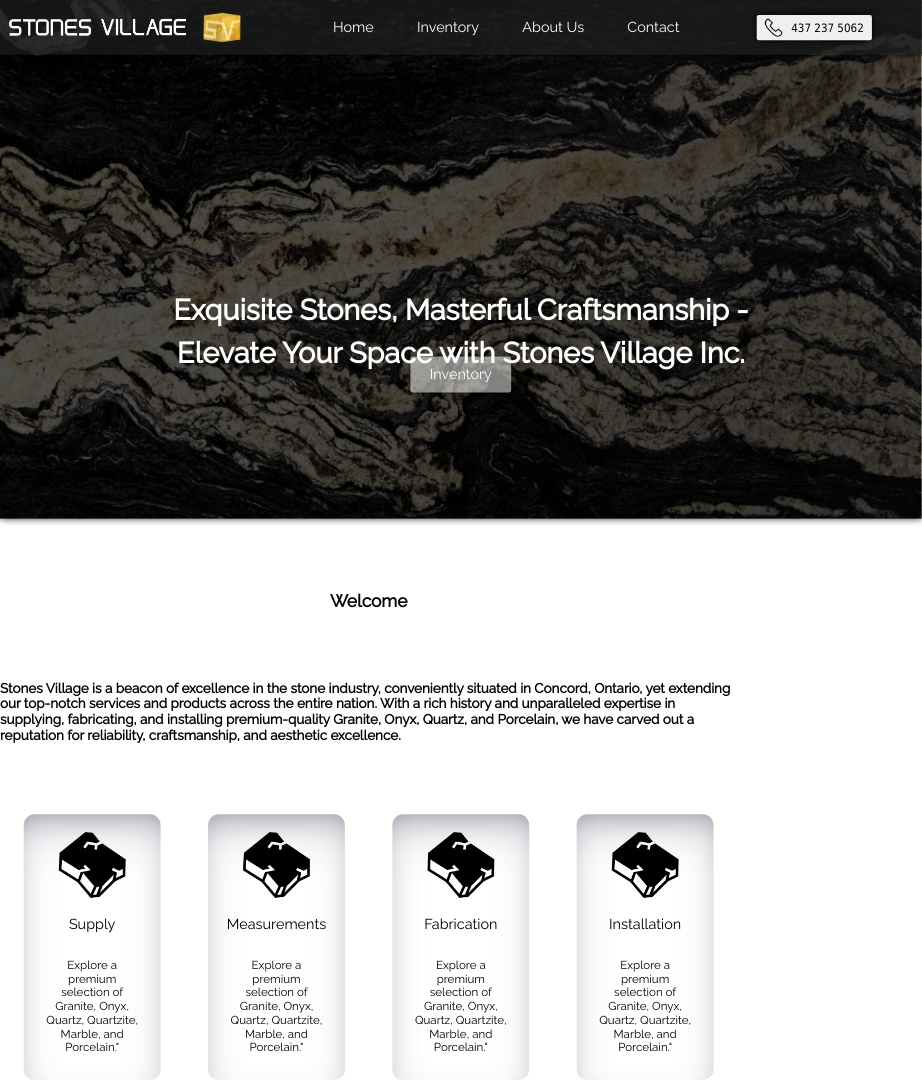
Repository: shayanabedi98/Stones-Village
Page: index.html
An editor plug-in stored every save of this project. The page is shown before and after the next save, followed by the edit.
The browser window is 1280 px wide. The pictures show the whole page, at 72% of full size.
Backgrounds fixed to the window are drawn as part of the page.

Above is the page before, as saved 2023-10-22 16:56:06.

### index.html
<!DOCTYPE html>
<html lang="en">
<head>
    <meta charset="UTF-8">
    <meta name="viewport" content="width=device-width, initial-scale=1.0">
    <title>Stones Village | Home</title>
    <link rel="preconnect" href="https://fonts.googleapis.com">
    <link rel="preconnect" href="https://fonts.gstatic.com" crossorigin>
    <link href="https://fonts.googleapis.com/css2?family=Raleway&display=swap" rel="stylesheet">
    <link rel="stylesheet" href="styles.css">
</head>
<body>
    <div class="navbar">
        <div class="logo">
            <img id="logo-name" src="./resources/sv-name.png" alt="Company name">
            <img id="logo-cube" src="./resources/sv-cube.png" alt="Company logo">
        </div>
        <div class="navbar-menu">
            <ul>
                <li><a href="./">Home</a></li>
                <li><a href="./inventory">Inventory</a></li>
                <li><a href="./about-us">About Us</a></li>
                <li><a href="./contact">Contact</a></li>
            </ul>
        </div>
        <div class="navbar-tel">
            <button><a href="tel:+14372375062">
                <img src="./resources/telephone-svgrepo-com.png" alt="Contact By Number">
                437 237 5062
            </a></button>
        </div>
    </div>
    <div class="grid-container">
        <div class="banner">
            <!-- Background Image -->
        </div>
        <div class="banner-overlay">
            <h1>Exquisite Stones, Masterful Craftsmanship - Elevate Your Space with Stones Village Inc.</h1>
            <button>Inventory</button>
        </div>
        <div class="services-container">
            <h2>Welcome</h2>
            <h3>Stones Village is a beacon of excellence in the stone industry, conveniently situated in Concord, Ontario, yet extending our top-notch services and products across the entire nation. With a rich history and unparalleled expertise in supplying, fabricating, and installing premium-quality Granite, Onyx, Quartz, and Porcelain, we have carved out a reputation for reliability, craftsmanship, and aesthetic excellence.</h3>
            <div class="card-container">
                <div class="card">
                    <img src="./resources/stone-tablet-svgrepo-com.png" alt="Icon of Stone Slab">
                    <div class="card-text">
                        <p class="card-name">Supply</p>
                        <p class="card-description">Explore a premium selection of Granite, Onyx, Quartz, Quartzite, Marble, and Porcelain."</p>
                    </div>
                </div>
                <div class="card">
                    <img src="./resources/stone-tablet-svgrepo-com.png" alt="Icon of Stone Slab">
                    <div class="card-text">
                        <p class="card-name">Measurements</p>
                        <p class="card-description">Explore a premium selection of Granite, Onyx, Quartz, Quartzite, Marble, and Porcelain."</p>
                    </div>
                </div>
                <div class="card">
                    <img src="./resources/stone-tablet-svgrepo-com.png" alt="Icon of Stone Slab">
                    <div class="card-text">
                        <p class="card-name">Fabrication</p>
                        <p class="card-description">Explore a premium selection of Granite, Onyx, Quartz, Quartzite, Marble, and Porcelain."</p>
                    </div>
                </div>
                <div class="card">
                    <img src="./resources/stone-tablet-svgrepo-com.png" alt="Icon of Stone Slab">
                    <div class="card-text">
                        <p class="card-name">Installation</p>
                        <p class="card-description">Explore a premium selection of Granite, Onyx, Quartz, Quartzite, Marble, and Porcelain."</p>
                    </div>
                </div>
            </div>

            <!-- Free Quotations
Stonica Group Inc. offers no-obligation, comprehensive quotes for all project sizes. Our experts provide a detailed cost estimate, ensuring transparency and no hidden charges.


Measurements
We use advanced tools for precise project measurements, considering the environment and potential challenges to ensure seamless integration of our fabrications into your space.


Fabrication
Our high-quality fabrication service is handled by a skilled team and cutting-edge facilities. We handle various materials and complexities, ensuring the finished product meets the highest industry standards.


Installation
Our trained professionals carry out careful and precise installations. We also perform comprehensive checks post-installation, ensuring a perfect fit and function. Your satisfaction is our ultimate goal. -->
        </div>
    </div>
    <script src="./index.js"></script>
</body>
</html>

### styles.css
body {
    background-color: #FFFFFE;
    color: #000000;
    font-family: 'Raleway', sans-serif;
    margin: 0;
    padding: 0;
}

.navbar {
    display: grid;
    grid-template-columns: 0.5fr 1fr 0.5fr;
    background-color: rgba(29, 31, 31, 0.7);
    box-shadow: 0 0 5px 0 rgb(0, 0, 0);
    padding: 10px;
    position: fixed;
    width: 100%;
    z-index: 1;
}

.logo {
    display: flex;
    align-items: center;
    justify-content: center;
}

#logo-cube {
    height: 42px;
    margin-left: 20px;
    cursor: pointer;
}

#logo-name {
    height: 28px;
    cursor: pointer;
}

.navbar-menu {
    display: grid;
    align-items: end;
}

.navbar-menu ul {
    display: flex;
    align-content: center;
    justify-content: center;
    list-style-type: none;
}

.navbar-menu a {
    text-decoration: none;
    color: #FFFFFE;
    font-size: 20px;
    margin-left: 60px;
}

.navbar-menu a:hover {
    color: #E0B739;
    transition: 0.3s;
    border-bottom: 8px solid #E0B739;
}

.navbar-menu a:not(:hover) {
    color: #FFFFFE;
    border-bottom: 0px;
    transition: 0.3s;
}

.navbar-tel {
    display: flex;
    justify-content: center;
    align-items: center;
}

.navbar-tel button {
    height: 35px;
    width: 160px;
    border: none;
    border-radius: 3px;
    box-shadow: 0 0 10px 0 rgb(0, 0, 0);
}

.navbar-tel img {
    height: 25px;
    margin-right: 12px;
}

.navbar-tel a {
    text-decoration: none;
    color: black;
    font-family: Tahoma, Verdana, sans-serif;
    font-size: 16px;
    display: flex;
    align-items: center;
    justify-content: center;
}

.banner {
    background-attachment: fixed;
    height: 100vh;
    background-size: 2100px;
    background-repeat: no-repeat;
    background-position: 0 -400px;
    transition: opacity 1s ease-in-out, background-size 0s, background-position 0s;
}

.banner-overlay {
    background-color: rgba(0, 0, 0, 0.7);
    box-shadow: 0 0 10px 0 black;
    display: grid;
    grid-template-rows: 0.8fr 1fr;
    justify-items: center;
    align-items: center;
    text-align: center;
    position: absolute;
    height: 100vh;
    width: 100%;
    top: 0;
}

.banner-overlay h1 {
    margin: 0;
    color: #FFFFFE;
    position: relative;
    font-size: 40px;
    top: 300px;
    width: 70%;
    line-height: 60px;
}

.banner-overlay button {
    font-family: 'Raleway', sans-serif;
    background-color: rgba(255, 255, 254, 0.5);
    color: white;
    border: none;
    border-radius: 3px;
    font-size: 20px;
    width: 140px;
    height: 50px;
    box-shadow: 0 0 2px 0 black;
    cursor: pointer;
}

.banner-overlay button:hover {
    box-shadow: 0 0 15px 0 black;
    background-color: rgb(224, 183, 57);
    transition: 0.3s;
}

.banner-overlay button:not(:hover) {
    box-shadow: 0 0 5px 0 black;
    transition: 0.3s;
}

.services-container {
    display: grid;
    grid-template-rows: 1fr 1fr;
    justify-items: center;
    margin-top: 80px;
    width: 80%;
}

.services-container h2, h3 {
    display: grid;
    justify-items: center;
}

.card-container {
    display: grid;
    width: 100%;
    grid-template-columns: repeat(4, 1fr);
    justify-items: center;
    margin-top: 80px;
}

.card {
    width: 70%;
    display: grid;
    justify-items: center;
    border-radius: 15px;
    box-shadow: rgba(50, 50, 93, 0.25) 0px 30px 60px -12px inset, rgba(0, 0, 0, 0.3) 0px 18px 36px -18px inset;
    padding: 20px 5px;
}

.card img {
    height: 100px;
}

.card-text {
    display: grid;
    text-align: center;
    justify-items: center;
}

.card-name {
    font-size: 20px;
}

.card-description {
    width: 75%;
}

### index.js
const banner = document.querySelector('.banner');
const bannerImg = ['./resources/aaron-huber-G7sE2S4Lab4-unsplash.jpg', './resources/black-marble-texture2-min2.jpg', './resources/engin-akyurt-m555vEfryhE-unsplash.jpg', './resources/marble-2398956_1920.jpg'];
let bannerImgIndex = 0;
const logoName = document.querySelector('#logo-name');
const logoCube = document.querySelector('#logo-cube');
const navbar = document.querySelector('.navbar');

logoCube.addEventListener('click', () => {
    window.location.replace('./')
})

logoCube.addEventListener('mouseover', () => {
    navbar.style.backgroundColor = 'rgba(224, 183, 57,0.3)'
    navbar.style.transition = '4s'
})

logoCube.addEventListener('mouseout', () => {
    navbar.style.backgroundColor = 'rgba(29, 31, 31, 0.7)'
    navbar.style.transition = '2s'
})

logoName.addEventListener('click', () => {
    window.location.replace('./')
})

logoName.addEventListener('mouseover', () => {
    navbar.style.backgroundColor = 'rgba(224, 183, 57,0.3)'
    navbar.style.transition = '4s'
})

logoName.addEventListener('mouseout', () => {
    navbar.style.backgroundColor = 'rgba(29, 31, 31, 0.7)'
    navbar.style.transition = '2s'
})

const bannerImgChanger = () => {
    banner.style.opacity = '0'
    bannerImgIndex = (bannerImgIndex + 1) % bannerImg.length;
    banner.style.background = `url(${bannerImg[bannerImgIndex]})`;

    if (bannerImgIndex === 0) {
        banner.style.backgroundSize = '2100px';
        banner.style.backgroundPosition = '0 -400px'
        banner.style.backgroundAttachment = 'fixed';
        banner.style.opacity = '1'
        banner.style.transition = 'opacity 1s ease-in, background-size 0s, background-position 0s;';
        setTimeout(() => {
            banner.style.opacity = '0'
        }, 7000)

    } else if (bannerImgIndex === 1) {
        banner.style.backgroundSize = '2000px';
        banner.style.backgroundAttachment = 'fixed';
        banner.style.opacity = '1'
        banner.style.transition = 'opacity 1s ease-in, background-size 0s, background-position 0s;';
        setTimeout(() => {
            banner.style.opacity = '0'
        }, 7000)

    } else if (bannerImgIndex === 2) {
        banner.style.backgroundAttachment = 'fixed';
        banner.style.opacity = '1'
        banner.style.transition = 'opacity 1s ease-in, background-size 0s, background-position 0s;';
        setTimeout(() => {
            banner.style.opacity = '0'
        }, 7000)
    } else if (bannerImgIndex === 3) {
        banner.style.backgroundAttachment = 'fixed';
        banner.style.opacity = '1'
        banner.style.transition = 'opacity 1s ease-in, background-size 0s, background-position 0s;';
        setTimeout(() => {
            banner.style.opacity = '0'
        }, 7000)
    }
};

bannerImgChanger();

setInterval(bannerImgChanger, 8000)

After the next save:
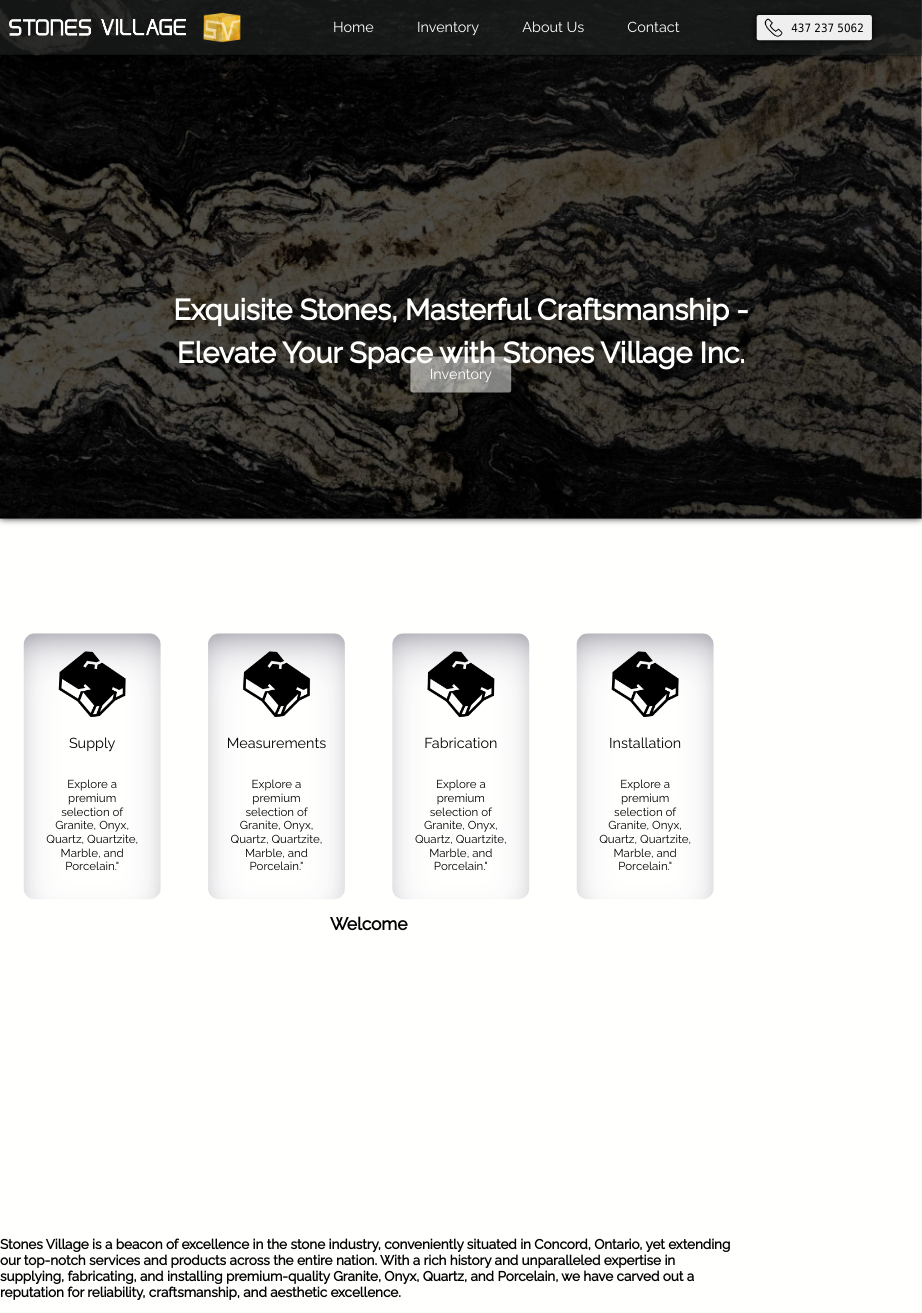
Saved 52 s later.
--- a/index.html
+++ b/index.html
@@ -39,8 +39,6 @@
             <button>Inventory</button>
         </div>
         <div class="services-container">
-            <h2>Welcome</h2>
-            <h3>Stones Village is a beacon of excellence in the stone industry, conveniently situated in Concord, Ontario, yet extending our top-notch services and products across the entire nation. With a rich history and unparalleled expertise in supplying, fabricating, and installing premium-quality Granite, Onyx, Quartz, and Porcelain, we have carved out a reputation for reliability, craftsmanship, and aesthetic excellence.</h3>
             <div class="card-container">
                 <div class="card">
                     <img src="./resources/stone-tablet-svgrepo-com.png" alt="Icon of Stone Slab">
@@ -71,7 +69,8 @@
                     </div>
                 </div>
             </div>
-
+            <h2>Welcome</h2>
+            <h3>Stones Village is a beacon of excellence in the stone industry, conveniently situated in Concord, Ontario, yet extending our top-notch services and products across the entire nation. With a rich history and unparalleled expertise in supplying, fabricating, and installing premium-quality Granite, Onyx, Quartz, and Porcelain, we have carved out a reputation for reliability, craftsmanship, and aesthetic excellence.</h3>
             <!-- Free Quotations
 Stonica Group Inc. offers no-obligation, comprehensive quotes for all project sizes. Our experts provide a detailed cost estimate, ensuring transparency and no hidden charges.
 

After the save that followed:
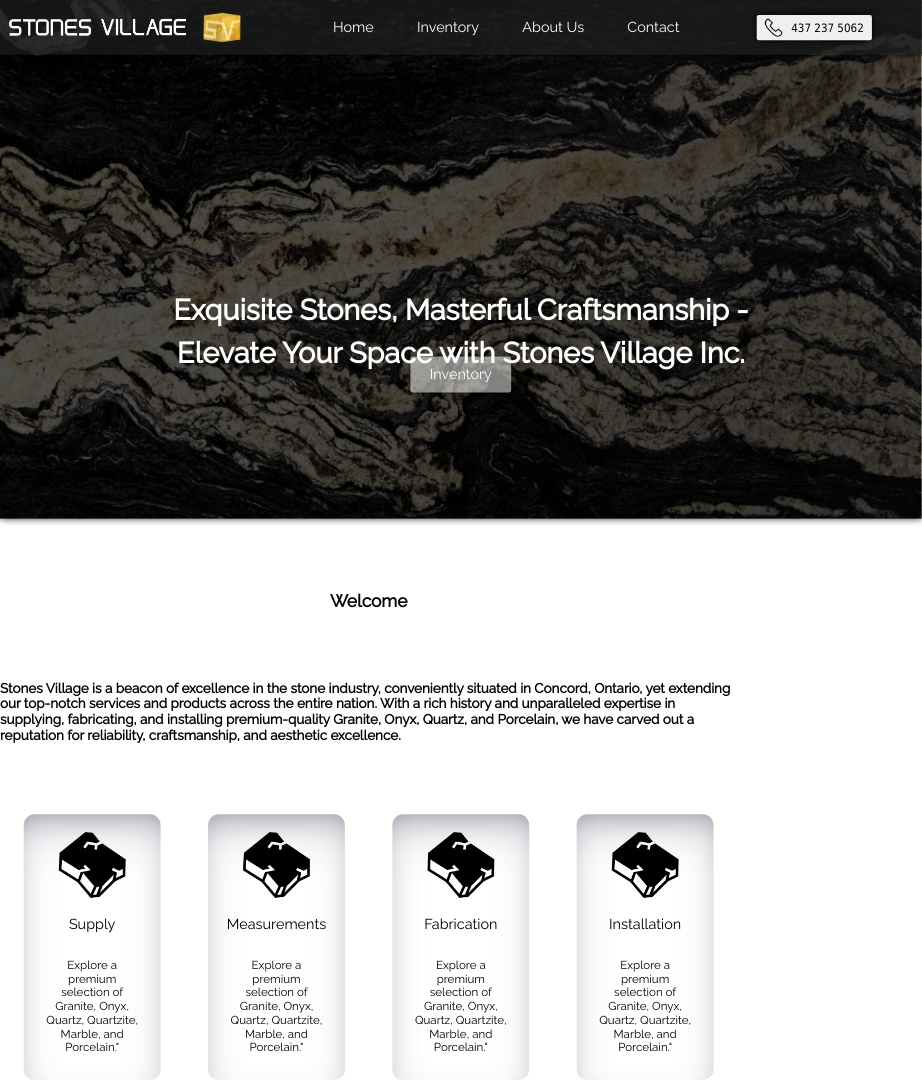
Saved 11 s later.
--- a/index.html
+++ b/index.html
@@ -39,6 +39,8 @@
             <button>Inventory</button>
         </div>
         <div class="services-container">
+            <h2>Welcome</h2>
+            <h3>Stones Village is a beacon of excellence in the stone industry, conveniently situated in Concord, Ontario, yet extending our top-notch services and products across the entire nation. With a rich history and unparalleled expertise in supplying, fabricating, and installing premium-quality Granite, Onyx, Quartz, and Porcelain, we have carved out a reputation for reliability, craftsmanship, and aesthetic excellence.</h3>
             <div class="card-container">
                 <div class="card">
                     <img src="./resources/stone-tablet-svgrepo-com.png" alt="Icon of Stone Slab">
@@ -69,8 +71,7 @@
                     </div>
                 </div>
             </div>
-            <h2>Welcome</h2>
-            <h3>Stones Village is a beacon of excellence in the stone industry, conveniently situated in Concord, Ontario, yet extending our top-notch services and products across the entire nation. With a rich history and unparalleled expertise in supplying, fabricating, and installing premium-quality Granite, Onyx, Quartz, and Porcelain, we have carved out a reputation for reliability, craftsmanship, and aesthetic excellence.</h3>
+
             <!-- Free Quotations
 Stonica Group Inc. offers no-obligation, comprehensive quotes for all project sizes. Our experts provide a detailed cost estimate, ensuring transparency and no hidden charges.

• _TASK REQUIREMENTS_: Using the entries above, extract exactly the span from the line with "<!DOCTYPE html>" to the line with "<h1>Exquisite Stones, Masterful", both lines included; leave out everything else.

• _TASK RESPONSE_:
<!DOCTYPE html>
<html lang="en">
<head>
    <meta charset="UTF-8">
    <meta name="viewport" content="width=device-width, initial-scale=1.0">
    <title>Stones Village | Home</title>
    <link rel="preconnect" href="https://fonts.googleapis.com">
    <link rel="preconnect" href="https://fonts.gstatic.com" crossorigin>
    <link href="https://fonts.googleapis.com/css2?family=Raleway&display=swap" rel="stylesheet">
    <link rel="stylesheet" href="styles.css">
</head>
<body>
    <div class="navbar">
        <div class="logo">
            <img id="logo-name" src="./resources/sv-name.png" alt="Company name">
            <img id="logo-cube" src="./resources/sv-cube.png" alt="Company logo">
        </div>
        <div class="navbar-menu">
            <ul>
                <li><a href="./">Home</a></li>
                <li><a href="./inventory">Inventory</a></li>
                <li><a href="./about-us">About Us</a></li>
                <li><a href="./contact">Contact</a></li>
            </ul>
        </div>
        <div class="navbar-tel">
            <button><a href="tel:+14372375062">
                <img src="./resources/telephone-svgrepo-com.png" alt="Contact By Number">
                437 237 5062
            </a></button>
        </div>
    </div>
    <div class="grid-container">
        <div class="banner">
            <!-- Background Image -->
        </div>
        <div class="banner-overlay">
            <h1>Exquisite Stones, Masterful Craftsmanship - Elevate Your Space with Stones Village Inc.</h1>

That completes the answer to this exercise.